Don’t Be Sabotaged by Stimulus

Without getting sidetracked by politics (not the focus of this blog), it is still important to be aware of the potential disaster in the path of anyone who lets government attempts to stimulate the economy divert them into unsound spending habits.

In general, governments appear incompetent, at a minimum, when it comes to recognizing the cause of our economic woes and the appropriate steps needed to fix the problems.

Even the casual observer knows that the root of our current economic woes has been overspending on the part of individuals and government. But instead of correcting this problem and encouraging individuals to become responsible managers of their money, governments focus on trying to get people to spend more. And they do the same themselves.

I don’t know how to get legislators to become responsible, grown ups when it comes to the public purse. Even those who claim to be focused on it seem to be moral/ethical cowards when it comes to taking meaningful action.

However, many individuals are choosing to become responsible, intelligent decision makers when it comes to their personal finances. You and I can be among them.

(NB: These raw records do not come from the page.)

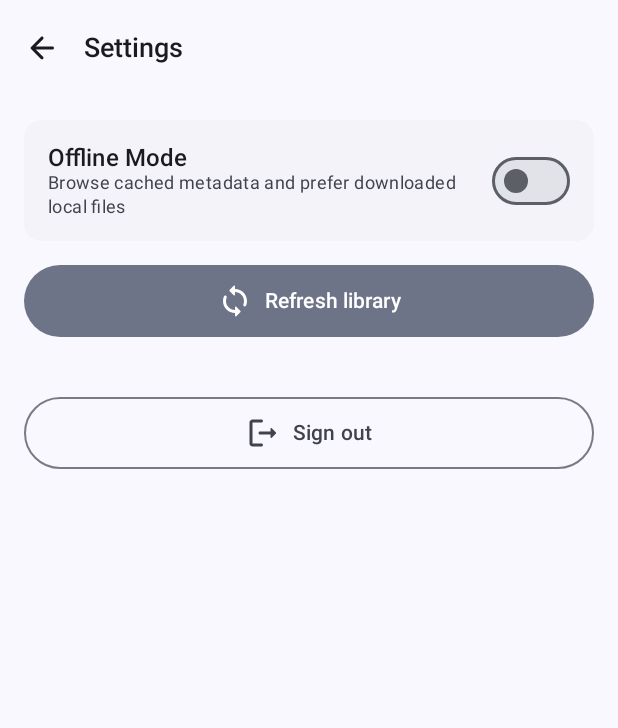
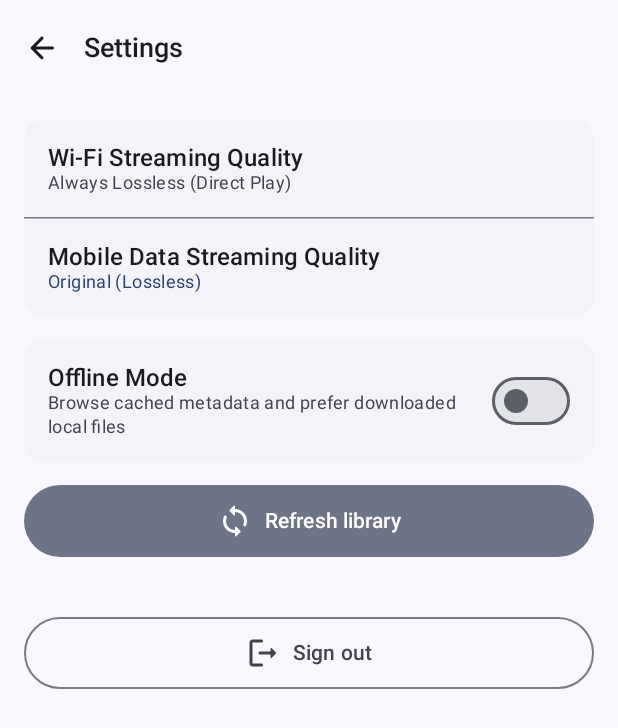
Before and after one commit to marcscodebase/overtone-android, an Android app built with Jetpack Compose: the composable SettingsRoute shown on its own in the app's theme, on a phone screen of 412 x 824 dp. Shown: the top 728 px of the screen. Run offline under Robolectric (Android 15) with nearby library versions, the phone set to English and light mode, and no system bars; our stand-ins replace Dagger/Hilt's generated code, Room's generated code; libraries missing offline, so code that uses them is left out: kotlinx.coroutines.guava, org.jellyfin.sdk.

Commit message:
feat(streaming): add configurable mobile data bitrate cap and settings ui

```diff
--- a/app/src/main/java/com/musicplayer/feature/player/NowPlayingSheet.kt
+++ b/app/src/main/java/com/musicplayer/feature/player/NowPlayingSheet.kt
@@ -92,7 +92,10 @@ fun NowPlayingSheet(
             state.progressFraction
         }
 
-        val qualityBadge = Formatters.formatAudioQualityBadge(
+        val qualityBadge = if (state.transcodedBitrateKbps != null && !state.isLocalPlayback) {
+            "MP3 • ${state.transcodedBitrateKbps} kbps • Mobile Data"
+        } else {
+            Formatters.formatAudioQualityBadge(
                 container = track.container,
                 codec = track.codec,
                 bitrate = track.bitrate,
@@ -100,6 +103,7 @@ fun NowPlayingSheet(
                 bitDepth = track.bitDepth,
                 isLocal = state.isLocalPlayback,
             )
+        }
 
         Column(
             modifier = Modifier
--- a/app/src/main/java/com/musicplayer/feature/settings/SettingsScreen.kt
+++ b/app/src/main/java/com/musicplayer/feature/settings/SettingsScreen.kt
@@ -1,5 +1,6 @@
 package com.musicplayer.feature.settings
 
+import androidx.compose.foundation.clickable
 import androidx.compose.foundation.layout.Arrangement
 import androidx.compose.foundation.layout.Column
 import androidx.compose.foundation.layout.Row
@@ -17,21 +18,28 @@ import androidx.compose.material.icons.automirrored.rounded.ArrowBack
 import androidx.compose.material.icons.automirrored.rounded.Logout
 import androidx.compose.material.icons.rounded.Dns
 import androidx.compose.material.icons.rounded.Sync
+import androidx.compose.material3.AlertDialog
 import androidx.compose.material3.Card
 import androidx.compose.material3.CardDefaults
 import androidx.compose.material3.CircularProgressIndicator
 import androidx.compose.material3.ExperimentalMaterial3Api
 import androidx.compose.material3.FilledTonalButton
+import androidx.compose.material3.HorizontalDivider
 import androidx.compose.material3.Icon
 import androidx.compose.material3.IconButton
 import androidx.compose.material3.MaterialTheme
 import androidx.compose.material3.OutlinedButton
+import androidx.compose.material3.RadioButton
 import androidx.compose.material3.Scaffold
 import androidx.compose.material3.Switch
 import androidx.compose.material3.Text
+import androidx.compose.material3.TextButton
 import androidx.compose.material3.TopAppBar
 import androidx.compose.runtime.Composable
 import androidx.compose.runtime.getValue
+import androidx.compose.runtime.mutableStateOf
+import androidx.compose.runtime.saveable.rememberSaveable
+import androidx.compose.runtime.setValue
 import androidx.compose.ui.Alignment
 import androidx.compose.ui.Modifier
 import androidx.compose.ui.res.stringResource
@@ -39,6 +47,7 @@ import androidx.compose.ui.unit.dp
 import androidx.hilt.navigation.compose.hiltViewModel
 import androidx.lifecycle.compose.collectAsStateWithLifecycle
 import com.musicplayer.R
+import com.musicplayer.core.model.CellularBitrateCap
 
 @Composable
 fun SettingsRoute(
@@ -50,6 +59,7 @@ fun SettingsRoute(
         state = state,
         onBackClick = onBackClick,
         onToggleOfflineMode = viewModel::onToggleOfflineMode,
+        onSelectCellularBitrateCap = viewModel::onSelectCellularBitrateCap,
         onSyncLibrary = viewModel::onSyncLibrary,
         onSignOut = viewModel::onSignOut,
     )
@@ -61,10 +71,12 @@ fun SettingsScreen(
     state: SettingsUiState,
     onBackClick: () -> Unit,
     onToggleOfflineMode: (Boolean) -> Unit,
+    onSelectCellularBitrateCap: (CellularBitrateCap) -> Unit,
     onSyncLibrary: () -> Unit,
     onSignOut: () -> Unit,
     modifier: Modifier = Modifier,
 ) {
+    var showCellularDialog by rememberSaveable { mutableStateOf(false) }
     Scaffold(
         modifier = modifier.fillMaxSize(),
         topBar = {
@@ -122,6 +134,50 @@ fun SettingsScreen(
                             text = stringResource(R.string.settings_signed_in_as, session.username),
                             style = MaterialTheme.typography.bodyMedium,
                             color = MaterialTheme.colorScheme.onSurface,
+                        )
+                    }
+                }
+            }
+
+            Card(
+                colors = CardDefaults.cardColors(
+                    containerColor = MaterialTheme.colorScheme.surfaceContainerLow,
+                ),
+                modifier = Modifier.fillMaxWidth(),
+            ) {
+                Column(modifier = Modifier.fillMaxWidth()) {
+                    Column(
+                        modifier = Modifier
+                            .fillMaxWidth()
+                            .padding(16.dp),
+                    ) {
+                        Text(
+                            text = stringResource(R.string.settings_wifi_quality),
+                            style = MaterialTheme.typography.titleMedium,
+                            color = MaterialTheme.colorScheme.onSurface,
+                        )
+                        Text(
+                            text = stringResource(R.string.settings_wifi_quality_value),
+                            style = MaterialTheme.typography.bodySmall,
+                            color = MaterialTheme.colorScheme.onSurfaceVariant,
+                        )
+                    }
+                    HorizontalDivider()
+                    Column(
+                        modifier = Modifier
+                            .fillMaxWidth()
+                            .clickable { showCellularDialog = true }
+                            .padding(16.dp),
+                    ) {
+                        Text(
+                            text = stringResource(R.string.settings_cellular_quality),
+                            style = MaterialTheme.typography.titleMedium,
+                            color = MaterialTheme.colorScheme.onSurface,
+                        )
+                        Text(
+                            text = formatCellularCapLabel(state.preferences.cellularBitrateCap),
+                            style = MaterialTheme.typography.bodySmall,
+                            color = MaterialTheme.colorScheme.primary,
                         )
                     }
                 }
@@ -199,4 +255,51 @@ fun SettingsScreen(
             }
         }
     }
+
+    if (showCellularDialog) {
+        AlertDialog(
+            onDismissRequest = { showCellularDialog = false },
+            title = { Text(stringResource(R.string.settings_cellular_quality)) },
+            text = {
+                Column(verticalArrangement = Arrangement.spacedBy(4.dp)) {
+                    CellularBitrateCap.entries.forEach { cap ->
+                        Row(
+                            modifier = Modifier
+                                .fillMaxWidth()
+                                .clickable {
+                                    onSelectCellularBitrateCap(cap)
+                                    showCellularDialog = false
+                                }
+                                .padding(vertical = 8.dp),
+                            verticalAlignment = Alignment.CenterVertically,
+                        ) {
+                            RadioButton(
+                                selected = state.preferences.cellularBitrateCap == cap,
+                                onClick = {
+                                    onSelectCellularBitrateCap(cap)
+                                    showCellularDialog = false
+                                },
+                            )
+                            Spacer(modifier = Modifier.width(8.dp))
+                            Text(
+                                text = formatCellularCapLabel(cap),
+                                style = MaterialTheme.typography.bodyLarge,
+                            )
+                        }
+                    }
+                }
+            },
+            confirmButton = {
+                TextButton(onClick = { showCellularDialog = false }) {
+                    Text(stringResource(R.string.action_close))
+                }
+            },
+        )
+    }
 }
+
+@Composable
+private fun formatCellularCapLabel(cap: CellularBitrateCap): String = when (cap) {
+    CellularBitrateCap.ORIGINAL -> stringResource(R.string.settings_quality_original)
+    else -> "${cap.kbps} kbps (MP3)"
+}
--- a/app/src/main/java/com/musicplayer/player/PlaybackState.kt
+++ b/app/src/main/java/com/musicplayer/player/PlaybackState.kt
@@ -26,6 +26,7 @@ data class PlaybackState(
     val shuffleEnabled: Boolean = false,
     val repeatMode: RepeatMode = RepeatMode.OFF,
     val isLocalPlayback: Boolean = false,
+    val transcodedBitrateKbps: Int? = null,
     val errorMessage: String? = null,
 ) {
     val progressFraction: Float
--- a/app/src/main/res/values/strings.xml
+++ b/app/src/main/res/values/strings.xml
@@ -65,6 +65,11 @@
     <string name="playlist_empty_subtitle">This Jellyfin playlist does not contain any tracks yet.</string>
 
     <string name="settings_signed_in_as">Signed in as %1$s</string>
+    <string name="settings_wifi_quality">Wi-Fi Streaming Quality</string>
+    <string name="settings_wifi_quality_value">Always Lossless (Direct Play)</string>
+    <string name="settings_cellular_quality">Mobile Data Streaming Quality</string>
+    <string name="settings_quality_original">Original (Lossless)</string>
+    <string name="action_close">Close</string>
     <string name="settings_offline_mode">Offline Mode</string>
     <string name="settings_offline_mode_subtitle">Browse cached metadata and prefer downloaded local files</string>
 
```
Also changed, not shown: app/src/main/java/com/musicplayer/feature/settings/SettingsViewModel.kt (+7 -0 lines), app/src/main/java/com/musicplayer/player/PlaybackController.kt (+21 -8 lines), app/src/main/java/com/musicplayer/player/engine/StreamUrlResolver.kt (+39 -5 lines), 1 other file. Lines whose indentation alone changed are shown as unchanged.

The fundamental rule is simple. Don’t spend money you don’t have! If you suddenly have a large drop in income, do whatever it takes to avoid incurring additional debt. Sell your extra car. Move into a smaller house. Anything. But make the adjustments you need to live within your means.

Hopefully the so called stimulus bills are fading away in our national political scene in America. But to the extent they haven’t, we need to ignore attempts to bribe us into buying a car or home we can’t afford just to get a government kickback. Only if the decision would be wise without a “stimulus” (from a government or a store rebate) should we even consider buying anything at any time.

Bad, self-destructive behavior is no better because we get paid a few bucks for doing it if in the long run it does more harm than good. And that is the secret to success. Think long term. Think about what your decisions mean about next year, not next week.

By avoiding overspending now, and even saving a few dollars even when we don’t have many, we will soon be moving ahead rapidly. Then we will be able to take advantage of good financial opportunities when they do arise.